Stanford University Dr. Helen M Blau Mass Cytometry to Delineate the Human Muscle Stem Cell Hierarchy and Dysfunction in Aging $1,175,357
Stanford University Dr. Marius Wernig MD, PhD Mechanisms of human induced neuronal cell reprogramming $1,178,370
University of California, Irvine Dr. Peter J Donovan Non-invasive live imaging of stem cell signature metabolic states $516,366
Palo Alto Veterans Institute for Research Dr. Thomas A. Rando Molecular regulation of stem cell potency $966,510
University of California, Merced Dr. Kara E McCloskey Directed Differentiation of Specialized Endothelial Cells $475,686
University of California, San Francisco Dr. Valerie Marie Weaver Biophysical Determinants of Early Embryonic Stem Cell Fate Specification $1,186,500
California Institute of Technology Dr. David Anthony Tirrell Engineered matrices for control of lineage commitment in human pancreatic stem cells $526,896
Salk Institute for Biological Studies Ronald Mark Evans Metabolically-driven epigenetic changes in iPSC reprogramming $1,491,900
University of California, San Diego Dr. Dianne McKay Role of intracytoplasmic pattern recognition receptors in HSC engraftment $615,639
Stanford University Dr. Gary Steinberg Paracrine and synaptic mechanisms underlying neural stem cell-mediated stroke recovery $1,178,370
University of California, San Diego Christian Metallo Metabolic regulation of cardiac differentiation and maturation $1,124,834
University of California, Los Angeles Dr Samantha J Butler Ph.D. Assessing the mechanism by which the Bone Morphogenetic Proteins direct stem cell fate $515,730
Cedars-Sinai Medical Center Paul W Noble Innate Immune Regulation of Lung Alveolar Stem Cell Renewal in Mouse and Man $617,662
Gladstone Institutes, J. David Sheng Ding PhD A novel druggable mechanism to safeguard stem cell genome $1,294,495
University of California, San Francisco Dr. Mark S. Anderson Generation of a functional thymus to induce immune tolerance to stem cell derivatives $1,191,000
University of California, Irvine Dr. Lisa A Flanagan Molecular basis of plasma membrane characteristics reflecting stem cell fate potential $994,108
University of California, San Diego Maike Sander Defining links between chromatin state and developmental competence $1,050,300
University of Southern California Dr. Denis A Evseenko Dr. Promoting survival and countering hypertrophy of pluripotent stem cell (PSC)-derived chondrocytes $735,138
University of California, Los Angeles Dr. Denis A Evseenko Dr. Promoting survival and countering hypertrophy of pluripotent stem cell (PSC)-derived chondrocytes $411,330
University of California, San Diego Miles F Wilkinson New Regulators of Spermatogonial Stem Cells: RHOX Homeobox Transcription Factors $552,811

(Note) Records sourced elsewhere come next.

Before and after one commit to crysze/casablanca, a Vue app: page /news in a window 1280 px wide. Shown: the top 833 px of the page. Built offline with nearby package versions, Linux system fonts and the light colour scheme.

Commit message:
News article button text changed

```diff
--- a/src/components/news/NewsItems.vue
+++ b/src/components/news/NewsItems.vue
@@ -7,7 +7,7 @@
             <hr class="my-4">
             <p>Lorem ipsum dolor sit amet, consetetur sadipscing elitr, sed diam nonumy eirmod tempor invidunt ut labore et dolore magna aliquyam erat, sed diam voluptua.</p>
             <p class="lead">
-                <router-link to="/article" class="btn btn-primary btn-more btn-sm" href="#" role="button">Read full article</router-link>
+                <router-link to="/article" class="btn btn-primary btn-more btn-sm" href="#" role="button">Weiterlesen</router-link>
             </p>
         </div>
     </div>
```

University of California, Los Angeles Dr. Lili Yang Differentiation of Human Hematopoietic Stem Cells into iNKT Cells $614,400
University of California, San Diego Dr. Cornelis Murre Epigenetic mechanisms that enforce pluripotency in embryonic stem cells $1,160,997

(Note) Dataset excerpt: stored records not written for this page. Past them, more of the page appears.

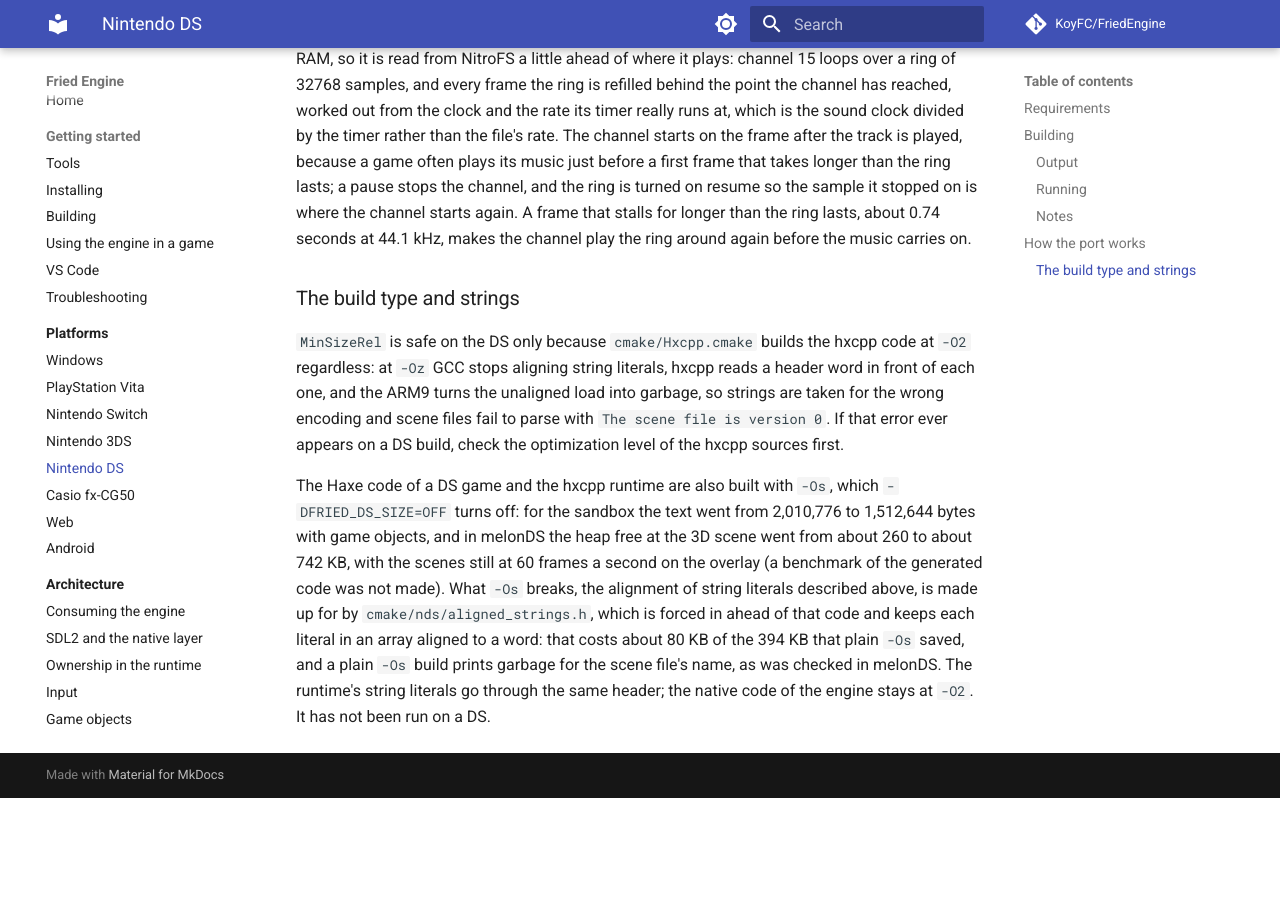
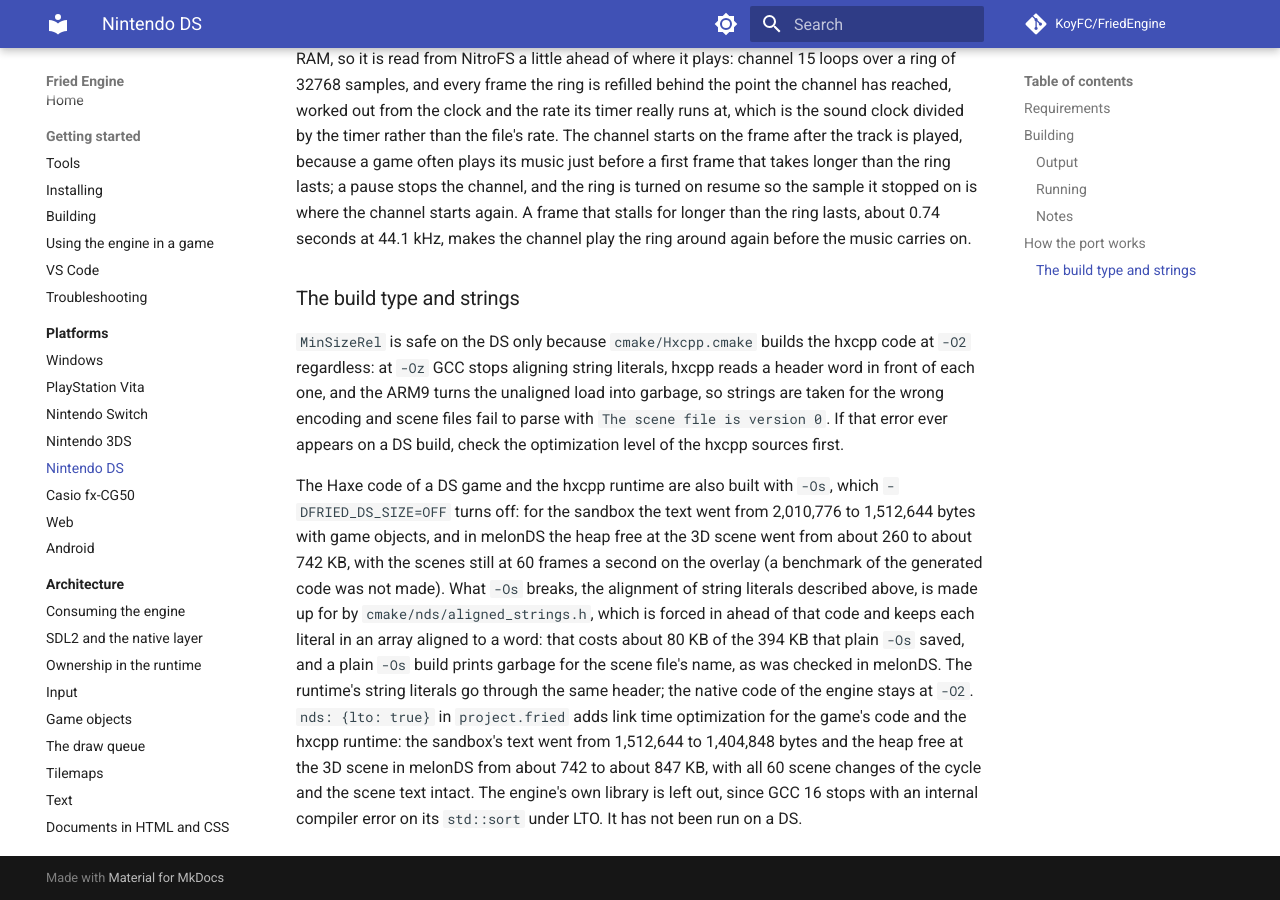
Before and after one commit to KoyFC/FriedEngine, an MkDocs documentation site: the page built from docs/platforms/nds.md, in a window 1280 px wide and 900 px high, scrolled down 5706 px. Built offline with MkDocs 1.6.1 and Material for MkDocs 9.7.7, drawn with Linux system fonts in a browser that asks for light colours; comment, search, counter and statistics services are not loaded; before the commit the page ends 6504 px from its top, so only the background shows below that.

Commit message:
Link the DS Sandbox With LTO

```diff
--- a/docs/platforms/nds.md
+++ b/docs/platforms/nds.md
@@ -54,4 +54,4 @@ The assets are staged into NitroFS by the same `cmake/DevkitProRomfs.cmake` the
 
 `MinSizeRel` is safe on the DS only because `cmake/Hxcpp.cmake` builds the hxcpp code at `-O2` regardless: at `-Oz` GCC stops aligning string literals, hxcpp reads a header word in front of each one, and the ARM9 turns the unaligned load into garbage, so strings are taken for the wrong encoding and scene files fail to parse with `The scene file is version 0`. If that error ever appears on a DS build, check the optimization level of the hxcpp sources first.
 
-The Haxe code of a DS game and the hxcpp runtime are also built with `-Os`, which `-DFRIED_DS_SIZE=OFF` turns off: for the sandbox the text went from 2,010,776 to 1,512,644 bytes with game objects, and in melonDS the heap free at the 3D scene went from about 260 to about 742 KB, with the scenes still at 60 frames a second on the overlay (a benchmark of the generated code was not made). What `-Os` breaks, the alignment of string literals described above, is made up for by `cmake/nds/aligned_strings.h`, which is forced in ahead of that code and keeps each literal in an array aligned to a word: that costs about 80 KB of the 394 KB that plain `-Os` saved, and a plain `-Os` build prints garbage for the scene file's name, as was checked in melonDS. The runtime's string literals go through the same header; the native code of the engine stays at `-O2`. It has not been run on a DS.
+The Haxe code of a DS game and the hxcpp runtime are also built with `-Os`, which `-DFRIED_DS_SIZE=OFF` turns off: for the sandbox the text went from 2,010,776 to 1,512,644 bytes with game objects, and in melonDS the heap free at the 3D scene went from about 260 to about 742 KB, with the scenes still at 60 frames a second on the overlay (a benchmark of the generated code was not made). What `-Os` breaks, the alignment of string literals described above, is made up for by `cmake/nds/aligned_strings.h`, which is forced in ahead of that code and keeps each literal in an array aligned to a word: that costs about 80 KB of the 394 KB that plain `-Os` saved, and a plain `-Os` build prints garbage for the scene file's name, as was checked in melonDS. The runtime's string literals go through the same header; the native code of the engine stays at `-O2`. `nds: {lto: true}` in `project.fried` adds link time optimization for the game's code and the hxcpp runtime: the sandbox's text went from 1,512,644 to 1,404,848 bytes and the heap free at the 3D scene in melonDS from about 742 to about 847 KB, with all 60 scene changes of the cycle and the scene text intact. The engine's own library is left out, since GCC 16 stops with an internal compiler error on its `std::sort` under LTO. It has not been run on a DS.
```
Also changed, not shown: CHANGELOG.md (+1 -0 lines), 2 other files.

University of California, San Diego Dr. Wei Wang Systems-level discovery of the regulatory mechanisms directing differentiation of hESC $1,161,000
University of California, San Diego Dr. Lawrence S. B. Goldstein Elucidating pathways from hereditary Alzheimer mutations to pathological tau phenotypes $1,050,300
University of California, San Diego Dr. David A. Cheresh CD61-driven stemness program in epithelial cancer $1,161,000
University of California, Berkeley Dr. Andrew Dillin A Requirement for Protein Homeostasis in the Mediation of Stem Cell Health $1,034,100
Stanford University Xinnan Wang Misregulated Mitophagy in Parkinsonian Neurodegeneration $1,174,943